EXERCISE GOAL:
As the answer, give every line of the records that includes the word "useNavigate".

(Collection entries)
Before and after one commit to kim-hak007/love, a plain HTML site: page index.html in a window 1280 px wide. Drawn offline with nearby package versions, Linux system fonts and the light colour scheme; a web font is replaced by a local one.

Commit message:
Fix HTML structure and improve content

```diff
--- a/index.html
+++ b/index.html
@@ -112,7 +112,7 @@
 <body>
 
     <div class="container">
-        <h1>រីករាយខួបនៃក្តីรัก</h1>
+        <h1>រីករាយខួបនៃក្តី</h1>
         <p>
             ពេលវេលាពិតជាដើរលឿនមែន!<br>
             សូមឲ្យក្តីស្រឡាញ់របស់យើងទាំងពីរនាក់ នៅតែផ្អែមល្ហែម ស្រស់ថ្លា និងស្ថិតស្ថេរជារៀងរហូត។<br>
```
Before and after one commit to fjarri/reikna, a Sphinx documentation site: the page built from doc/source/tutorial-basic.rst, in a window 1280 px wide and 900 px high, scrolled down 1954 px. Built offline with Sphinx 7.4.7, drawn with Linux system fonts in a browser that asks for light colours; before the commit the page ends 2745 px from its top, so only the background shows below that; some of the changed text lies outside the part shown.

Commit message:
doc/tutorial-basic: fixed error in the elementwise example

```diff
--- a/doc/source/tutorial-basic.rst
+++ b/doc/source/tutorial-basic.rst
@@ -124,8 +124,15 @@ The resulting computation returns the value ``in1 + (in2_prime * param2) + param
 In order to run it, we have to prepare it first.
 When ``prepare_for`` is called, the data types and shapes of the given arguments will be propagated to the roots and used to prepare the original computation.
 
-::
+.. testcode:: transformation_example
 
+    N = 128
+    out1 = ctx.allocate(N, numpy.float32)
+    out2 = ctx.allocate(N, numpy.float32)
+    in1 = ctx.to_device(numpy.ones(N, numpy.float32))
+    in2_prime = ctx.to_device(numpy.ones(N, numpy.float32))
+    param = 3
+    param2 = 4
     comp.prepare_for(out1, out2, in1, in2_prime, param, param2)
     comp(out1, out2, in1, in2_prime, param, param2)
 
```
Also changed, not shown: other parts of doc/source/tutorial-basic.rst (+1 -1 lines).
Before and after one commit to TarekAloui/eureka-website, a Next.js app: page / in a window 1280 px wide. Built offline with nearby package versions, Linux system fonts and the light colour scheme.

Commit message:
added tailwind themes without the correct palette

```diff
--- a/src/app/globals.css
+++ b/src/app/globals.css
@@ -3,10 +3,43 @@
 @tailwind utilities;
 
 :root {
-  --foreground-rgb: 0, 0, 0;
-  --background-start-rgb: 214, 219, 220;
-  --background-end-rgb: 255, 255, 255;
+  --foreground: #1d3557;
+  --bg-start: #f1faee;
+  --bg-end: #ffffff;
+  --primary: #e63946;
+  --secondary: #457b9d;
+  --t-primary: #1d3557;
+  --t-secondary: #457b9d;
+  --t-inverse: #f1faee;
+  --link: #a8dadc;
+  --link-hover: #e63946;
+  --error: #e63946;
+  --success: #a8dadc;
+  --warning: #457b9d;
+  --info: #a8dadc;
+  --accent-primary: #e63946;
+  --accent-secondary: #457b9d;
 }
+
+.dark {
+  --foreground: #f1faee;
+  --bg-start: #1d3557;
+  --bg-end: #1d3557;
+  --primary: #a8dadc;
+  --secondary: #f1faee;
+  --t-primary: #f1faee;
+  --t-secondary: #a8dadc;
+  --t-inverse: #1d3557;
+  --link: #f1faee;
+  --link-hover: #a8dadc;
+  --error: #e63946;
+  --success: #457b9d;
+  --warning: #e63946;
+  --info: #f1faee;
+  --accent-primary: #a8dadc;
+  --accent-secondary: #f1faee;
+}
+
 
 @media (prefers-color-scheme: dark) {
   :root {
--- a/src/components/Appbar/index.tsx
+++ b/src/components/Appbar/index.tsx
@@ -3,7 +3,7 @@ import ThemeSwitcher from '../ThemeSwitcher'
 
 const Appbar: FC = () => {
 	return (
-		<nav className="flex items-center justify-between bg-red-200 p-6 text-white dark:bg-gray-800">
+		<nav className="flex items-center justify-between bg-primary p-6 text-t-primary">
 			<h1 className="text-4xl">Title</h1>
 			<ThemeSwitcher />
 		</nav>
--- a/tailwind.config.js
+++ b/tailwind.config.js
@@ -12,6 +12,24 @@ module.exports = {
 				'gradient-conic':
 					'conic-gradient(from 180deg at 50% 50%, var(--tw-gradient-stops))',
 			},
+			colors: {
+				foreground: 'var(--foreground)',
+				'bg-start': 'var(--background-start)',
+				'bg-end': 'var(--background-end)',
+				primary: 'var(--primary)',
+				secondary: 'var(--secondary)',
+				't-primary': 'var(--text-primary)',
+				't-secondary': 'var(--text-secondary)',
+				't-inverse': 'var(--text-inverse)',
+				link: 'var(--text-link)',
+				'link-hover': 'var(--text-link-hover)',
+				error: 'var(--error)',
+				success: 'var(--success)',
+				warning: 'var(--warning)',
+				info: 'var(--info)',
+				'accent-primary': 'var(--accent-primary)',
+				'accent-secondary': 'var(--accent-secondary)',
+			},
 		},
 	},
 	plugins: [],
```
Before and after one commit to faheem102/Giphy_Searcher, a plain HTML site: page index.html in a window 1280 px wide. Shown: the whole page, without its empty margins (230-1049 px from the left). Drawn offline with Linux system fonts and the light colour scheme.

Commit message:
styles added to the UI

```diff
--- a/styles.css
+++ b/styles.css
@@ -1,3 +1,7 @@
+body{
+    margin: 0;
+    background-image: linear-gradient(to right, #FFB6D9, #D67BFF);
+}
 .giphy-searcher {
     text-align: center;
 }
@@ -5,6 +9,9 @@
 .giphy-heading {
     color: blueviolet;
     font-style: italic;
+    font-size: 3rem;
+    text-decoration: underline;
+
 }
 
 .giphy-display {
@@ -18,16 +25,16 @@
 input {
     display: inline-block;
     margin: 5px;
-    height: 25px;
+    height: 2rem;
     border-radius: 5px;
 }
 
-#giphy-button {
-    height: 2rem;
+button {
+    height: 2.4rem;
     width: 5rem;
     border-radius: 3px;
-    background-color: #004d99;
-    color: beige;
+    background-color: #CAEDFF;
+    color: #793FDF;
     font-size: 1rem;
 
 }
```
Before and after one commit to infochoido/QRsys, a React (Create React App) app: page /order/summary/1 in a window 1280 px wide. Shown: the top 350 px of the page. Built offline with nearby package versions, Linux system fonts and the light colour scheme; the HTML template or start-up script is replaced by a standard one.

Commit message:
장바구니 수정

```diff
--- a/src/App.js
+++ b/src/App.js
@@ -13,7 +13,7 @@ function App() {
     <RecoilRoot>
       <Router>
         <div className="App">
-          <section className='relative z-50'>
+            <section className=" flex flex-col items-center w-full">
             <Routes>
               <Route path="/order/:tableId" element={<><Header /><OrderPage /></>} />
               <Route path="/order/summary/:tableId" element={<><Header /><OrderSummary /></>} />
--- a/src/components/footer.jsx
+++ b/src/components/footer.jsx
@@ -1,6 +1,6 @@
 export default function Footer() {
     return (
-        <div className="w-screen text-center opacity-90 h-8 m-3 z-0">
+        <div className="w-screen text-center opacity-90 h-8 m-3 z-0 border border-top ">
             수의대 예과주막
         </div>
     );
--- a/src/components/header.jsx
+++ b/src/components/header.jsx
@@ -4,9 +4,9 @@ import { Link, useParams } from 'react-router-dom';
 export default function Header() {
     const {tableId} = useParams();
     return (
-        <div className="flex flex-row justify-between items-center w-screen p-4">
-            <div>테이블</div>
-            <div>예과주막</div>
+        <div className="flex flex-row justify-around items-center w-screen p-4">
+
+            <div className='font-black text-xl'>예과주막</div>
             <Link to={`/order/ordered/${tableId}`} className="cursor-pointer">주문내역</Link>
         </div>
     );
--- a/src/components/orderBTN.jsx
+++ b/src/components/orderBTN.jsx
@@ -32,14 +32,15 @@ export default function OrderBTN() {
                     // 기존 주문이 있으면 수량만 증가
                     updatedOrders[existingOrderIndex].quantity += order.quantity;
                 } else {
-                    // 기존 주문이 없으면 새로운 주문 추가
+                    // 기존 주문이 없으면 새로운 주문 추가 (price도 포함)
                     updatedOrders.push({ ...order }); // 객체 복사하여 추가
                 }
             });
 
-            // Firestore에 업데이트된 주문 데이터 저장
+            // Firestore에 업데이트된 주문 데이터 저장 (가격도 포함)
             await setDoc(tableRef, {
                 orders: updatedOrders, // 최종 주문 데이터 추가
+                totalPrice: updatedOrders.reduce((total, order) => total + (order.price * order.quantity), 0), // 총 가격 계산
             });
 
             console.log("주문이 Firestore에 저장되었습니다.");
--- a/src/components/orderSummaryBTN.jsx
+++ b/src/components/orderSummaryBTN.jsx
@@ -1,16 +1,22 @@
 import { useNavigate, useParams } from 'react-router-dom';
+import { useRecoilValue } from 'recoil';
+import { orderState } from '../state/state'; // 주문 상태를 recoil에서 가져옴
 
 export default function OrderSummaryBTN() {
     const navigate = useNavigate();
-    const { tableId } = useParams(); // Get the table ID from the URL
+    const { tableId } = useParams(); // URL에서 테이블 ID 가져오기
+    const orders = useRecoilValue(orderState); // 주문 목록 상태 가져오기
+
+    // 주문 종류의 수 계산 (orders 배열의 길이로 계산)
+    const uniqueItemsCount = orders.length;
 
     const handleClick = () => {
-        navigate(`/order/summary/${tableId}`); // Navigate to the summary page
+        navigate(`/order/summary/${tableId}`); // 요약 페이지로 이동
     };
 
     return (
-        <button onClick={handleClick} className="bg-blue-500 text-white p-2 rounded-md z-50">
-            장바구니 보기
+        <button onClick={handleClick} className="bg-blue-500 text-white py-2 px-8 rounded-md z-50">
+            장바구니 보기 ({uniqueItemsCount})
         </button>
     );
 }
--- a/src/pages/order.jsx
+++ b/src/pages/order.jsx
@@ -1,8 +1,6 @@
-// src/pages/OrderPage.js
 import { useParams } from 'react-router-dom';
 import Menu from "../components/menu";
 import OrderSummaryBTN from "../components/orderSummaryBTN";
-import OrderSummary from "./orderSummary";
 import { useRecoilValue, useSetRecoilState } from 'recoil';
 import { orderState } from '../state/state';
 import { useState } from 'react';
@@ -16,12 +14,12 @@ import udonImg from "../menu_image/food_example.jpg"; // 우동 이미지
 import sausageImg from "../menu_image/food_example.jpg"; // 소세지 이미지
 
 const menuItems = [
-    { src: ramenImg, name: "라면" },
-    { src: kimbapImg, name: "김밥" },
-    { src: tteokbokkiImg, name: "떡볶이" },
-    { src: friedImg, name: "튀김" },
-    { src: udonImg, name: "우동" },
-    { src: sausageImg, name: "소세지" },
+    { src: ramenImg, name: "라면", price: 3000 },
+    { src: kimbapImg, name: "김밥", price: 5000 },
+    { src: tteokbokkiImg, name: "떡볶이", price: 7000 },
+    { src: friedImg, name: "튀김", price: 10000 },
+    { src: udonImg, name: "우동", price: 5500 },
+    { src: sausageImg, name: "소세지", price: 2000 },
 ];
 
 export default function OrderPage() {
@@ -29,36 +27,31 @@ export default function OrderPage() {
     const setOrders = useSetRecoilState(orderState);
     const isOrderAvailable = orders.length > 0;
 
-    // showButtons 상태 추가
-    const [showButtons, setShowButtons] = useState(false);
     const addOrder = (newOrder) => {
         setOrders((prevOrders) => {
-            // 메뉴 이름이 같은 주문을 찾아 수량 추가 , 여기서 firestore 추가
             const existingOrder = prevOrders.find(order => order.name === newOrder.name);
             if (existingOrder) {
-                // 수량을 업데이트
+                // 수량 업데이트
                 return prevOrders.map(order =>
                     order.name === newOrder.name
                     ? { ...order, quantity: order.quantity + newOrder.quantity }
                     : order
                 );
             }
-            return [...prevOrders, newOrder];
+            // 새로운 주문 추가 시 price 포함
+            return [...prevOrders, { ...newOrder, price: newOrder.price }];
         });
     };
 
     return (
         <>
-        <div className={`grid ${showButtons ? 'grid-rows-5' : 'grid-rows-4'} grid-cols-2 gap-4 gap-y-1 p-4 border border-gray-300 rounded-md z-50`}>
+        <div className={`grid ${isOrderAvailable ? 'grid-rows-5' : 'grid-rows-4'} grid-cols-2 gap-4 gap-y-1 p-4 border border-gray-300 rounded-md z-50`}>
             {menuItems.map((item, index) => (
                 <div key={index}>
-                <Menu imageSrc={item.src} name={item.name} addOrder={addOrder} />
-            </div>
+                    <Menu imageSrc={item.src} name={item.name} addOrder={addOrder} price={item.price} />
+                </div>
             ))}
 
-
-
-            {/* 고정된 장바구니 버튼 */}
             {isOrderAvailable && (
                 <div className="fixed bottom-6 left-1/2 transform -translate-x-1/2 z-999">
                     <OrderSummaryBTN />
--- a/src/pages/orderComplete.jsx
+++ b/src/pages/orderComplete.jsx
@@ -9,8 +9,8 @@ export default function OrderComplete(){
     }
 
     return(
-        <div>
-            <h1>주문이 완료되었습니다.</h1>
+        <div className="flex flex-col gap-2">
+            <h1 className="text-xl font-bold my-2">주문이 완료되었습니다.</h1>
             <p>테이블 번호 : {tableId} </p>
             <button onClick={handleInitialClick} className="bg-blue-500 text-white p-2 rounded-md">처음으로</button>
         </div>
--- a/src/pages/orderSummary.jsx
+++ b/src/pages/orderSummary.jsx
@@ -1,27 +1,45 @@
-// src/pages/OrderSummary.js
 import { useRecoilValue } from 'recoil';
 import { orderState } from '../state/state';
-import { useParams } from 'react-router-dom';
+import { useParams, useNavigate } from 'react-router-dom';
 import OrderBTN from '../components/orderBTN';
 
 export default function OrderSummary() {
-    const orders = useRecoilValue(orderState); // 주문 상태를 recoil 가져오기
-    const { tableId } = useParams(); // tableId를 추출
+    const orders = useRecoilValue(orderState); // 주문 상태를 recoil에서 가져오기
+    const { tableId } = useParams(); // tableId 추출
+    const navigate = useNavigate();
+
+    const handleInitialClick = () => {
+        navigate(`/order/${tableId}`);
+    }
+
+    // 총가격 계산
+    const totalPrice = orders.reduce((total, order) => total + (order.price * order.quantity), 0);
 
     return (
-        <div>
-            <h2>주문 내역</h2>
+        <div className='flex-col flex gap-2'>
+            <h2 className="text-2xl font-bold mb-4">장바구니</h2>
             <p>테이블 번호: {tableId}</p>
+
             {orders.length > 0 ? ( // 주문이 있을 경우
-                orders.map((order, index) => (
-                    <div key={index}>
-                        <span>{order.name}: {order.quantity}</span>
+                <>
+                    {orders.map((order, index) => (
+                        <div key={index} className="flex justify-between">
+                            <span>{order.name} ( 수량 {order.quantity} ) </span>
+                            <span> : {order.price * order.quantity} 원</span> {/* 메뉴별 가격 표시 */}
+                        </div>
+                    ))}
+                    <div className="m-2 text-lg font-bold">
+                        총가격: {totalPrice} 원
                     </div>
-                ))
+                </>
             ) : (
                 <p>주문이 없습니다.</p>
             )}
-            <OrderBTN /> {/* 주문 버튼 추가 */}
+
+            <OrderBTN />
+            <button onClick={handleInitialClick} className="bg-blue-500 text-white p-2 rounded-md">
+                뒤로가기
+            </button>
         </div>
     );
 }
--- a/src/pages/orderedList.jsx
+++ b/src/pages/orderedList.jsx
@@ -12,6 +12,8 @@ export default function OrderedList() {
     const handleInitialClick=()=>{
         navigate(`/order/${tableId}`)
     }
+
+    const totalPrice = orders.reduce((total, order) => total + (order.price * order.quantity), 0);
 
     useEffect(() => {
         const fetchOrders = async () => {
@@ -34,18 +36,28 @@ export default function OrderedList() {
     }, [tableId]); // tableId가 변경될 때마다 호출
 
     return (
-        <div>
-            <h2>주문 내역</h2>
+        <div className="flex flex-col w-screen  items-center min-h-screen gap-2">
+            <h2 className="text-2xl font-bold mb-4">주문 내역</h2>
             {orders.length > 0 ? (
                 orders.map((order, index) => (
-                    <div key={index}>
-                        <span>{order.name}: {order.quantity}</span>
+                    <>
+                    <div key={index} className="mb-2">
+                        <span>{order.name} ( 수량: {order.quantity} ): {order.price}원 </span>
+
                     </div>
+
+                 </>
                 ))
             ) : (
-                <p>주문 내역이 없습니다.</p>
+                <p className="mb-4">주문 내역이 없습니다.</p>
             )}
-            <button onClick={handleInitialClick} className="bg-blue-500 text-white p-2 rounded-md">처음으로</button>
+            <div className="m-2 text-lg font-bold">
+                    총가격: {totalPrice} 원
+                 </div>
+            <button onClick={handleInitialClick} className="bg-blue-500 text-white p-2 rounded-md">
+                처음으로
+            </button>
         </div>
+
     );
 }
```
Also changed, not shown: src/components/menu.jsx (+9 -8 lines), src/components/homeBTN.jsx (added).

RESULT OF THE TASK:
 import { useNavigate, useParams } from 'react-router-dom';
     const navigate = useNavigate();
+import { useParams, useNavigate } from 'react-router-dom';
+    const navigate = useNavigate();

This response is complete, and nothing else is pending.